Every record here needs to be written out again exactly.

Exercise materials START

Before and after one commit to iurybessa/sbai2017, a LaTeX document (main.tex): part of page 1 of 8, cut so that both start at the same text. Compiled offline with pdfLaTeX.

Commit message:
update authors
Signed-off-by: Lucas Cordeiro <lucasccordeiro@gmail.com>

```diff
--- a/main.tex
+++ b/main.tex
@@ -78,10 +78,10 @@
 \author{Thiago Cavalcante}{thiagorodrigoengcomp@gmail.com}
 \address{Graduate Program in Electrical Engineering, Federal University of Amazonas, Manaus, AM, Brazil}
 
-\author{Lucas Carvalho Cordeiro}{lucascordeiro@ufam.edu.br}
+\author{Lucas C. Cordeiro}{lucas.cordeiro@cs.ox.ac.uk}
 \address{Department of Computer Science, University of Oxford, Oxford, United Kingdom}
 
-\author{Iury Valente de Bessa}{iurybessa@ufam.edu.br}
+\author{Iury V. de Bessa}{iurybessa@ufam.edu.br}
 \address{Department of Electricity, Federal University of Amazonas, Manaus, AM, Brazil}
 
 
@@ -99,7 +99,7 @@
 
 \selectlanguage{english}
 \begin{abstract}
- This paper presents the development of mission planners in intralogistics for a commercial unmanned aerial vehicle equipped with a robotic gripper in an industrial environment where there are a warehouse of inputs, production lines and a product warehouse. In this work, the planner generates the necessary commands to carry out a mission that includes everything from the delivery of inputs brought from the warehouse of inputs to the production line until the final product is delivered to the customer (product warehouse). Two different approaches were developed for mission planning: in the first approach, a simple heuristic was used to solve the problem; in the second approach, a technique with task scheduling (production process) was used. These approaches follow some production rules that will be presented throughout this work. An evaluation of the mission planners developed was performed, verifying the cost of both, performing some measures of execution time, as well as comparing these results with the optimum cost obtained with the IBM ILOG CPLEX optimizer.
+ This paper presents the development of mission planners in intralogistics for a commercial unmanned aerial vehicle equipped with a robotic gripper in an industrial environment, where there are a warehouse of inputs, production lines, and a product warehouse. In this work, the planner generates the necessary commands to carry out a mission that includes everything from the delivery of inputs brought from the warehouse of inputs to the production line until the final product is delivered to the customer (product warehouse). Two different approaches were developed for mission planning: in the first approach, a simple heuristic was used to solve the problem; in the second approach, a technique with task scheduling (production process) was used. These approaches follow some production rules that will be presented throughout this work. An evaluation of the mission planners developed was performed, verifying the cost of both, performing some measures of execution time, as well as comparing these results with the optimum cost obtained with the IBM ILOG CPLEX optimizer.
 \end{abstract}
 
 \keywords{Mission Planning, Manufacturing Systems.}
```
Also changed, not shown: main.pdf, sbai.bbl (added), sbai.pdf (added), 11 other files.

Exercise materials END

• _Written answer_:
Before and after one commit to iurybessa/sbai2017, a LaTeX document (main.tex): part of page 1 of 8, cut so that both start at the same text. Compiled offline with pdfLaTeX.

Commit message:
update authors
Signed-off-by: Lucas Cordeiro <lucasccordeiro@gmail.com>

```diff
--- a/main.tex
+++ b/main.tex
@@ -78,10 +78,10 @@
 \author{Thiago Cavalcante}{thiagorodrigoengcomp@gmail.com}
 \address{Graduate Program in Electrical Engineering, Federal University of Amazonas, Manaus, AM, Brazil}
 
-\author{Lucas Carvalho Cordeiro}{lucascordeiro@ufam.edu.br}
+\author{Lucas C. Cordeiro}{lucas.cordeiro@cs.ox.ac.uk}
 \address{Department of Computer Science, University of Oxford, Oxford, United Kingdom}
 
-\author{Iury Valente de Bessa}{iurybessa@ufam.edu.br}
+\author{Iury V. de Bessa}{iurybessa@ufam.edu.br}
 \address{Department of Electricity, Federal University of Amazonas, Manaus, AM, Brazil}
 
 
@@ -99,7 +99,7 @@
 
 \selectlanguage{english}
 \begin{abstract}
- This paper presents the development of mission planners in intralogistics for a commercial unmanned aerial vehicle equipped with a robotic gripper in an industrial environment where there are a warehouse of inputs, production lines and a product warehouse. In this work, the planner generates the necessary commands to carry out a mission that includes everything from the delivery of inputs brought from the warehouse of inputs to the production line until the final product is delivered to the customer (product warehouse). Two different approaches were developed for mission planning: in the first approach, a simple heuristic was used to solve the problem; in the second approach, a technique with task scheduling (production process) was used. These approaches follow some production rules that will be presented throughout this work. An evaluation of the mission planners developed was performed, verifying the cost of both, performing some measures of execution time, as well as comparing these results with the optimum cost obtained with the IBM ILOG CPLEX optimizer.
+ This paper presents the development of mission planners in intralogistics for a commercial unmanned aerial vehicle equipped with a robotic gripper in an industrial environment, where there are a warehouse of inputs, production lines, and a product warehouse. In this work, the planner generates the necessary commands to carry out a mission that includes everything from the delivery of inputs brought from the warehouse of inputs to the production line until the final product is delivered to the customer (product warehouse). Two different approaches were developed for mission planning: in the first approach, a simple heuristic was used to solve the problem; in the second approach, a technique with task scheduling (production process) was used. These approaches follow some production rules that will be presented throughout this work. An evaluation of the mission planners developed was performed, verifying the cost of both, performing some measures of execution time, as well as comparing these results with the optimum cost obtained with the IBM ILOG CPLEX optimizer.
 \end{abstract}
 
 \keywords{Mission Planning, Manufacturing Systems.}
```
Also changed, not shown: main.pdf, sbai.bbl (added), sbai.pdf (added), 11 other files.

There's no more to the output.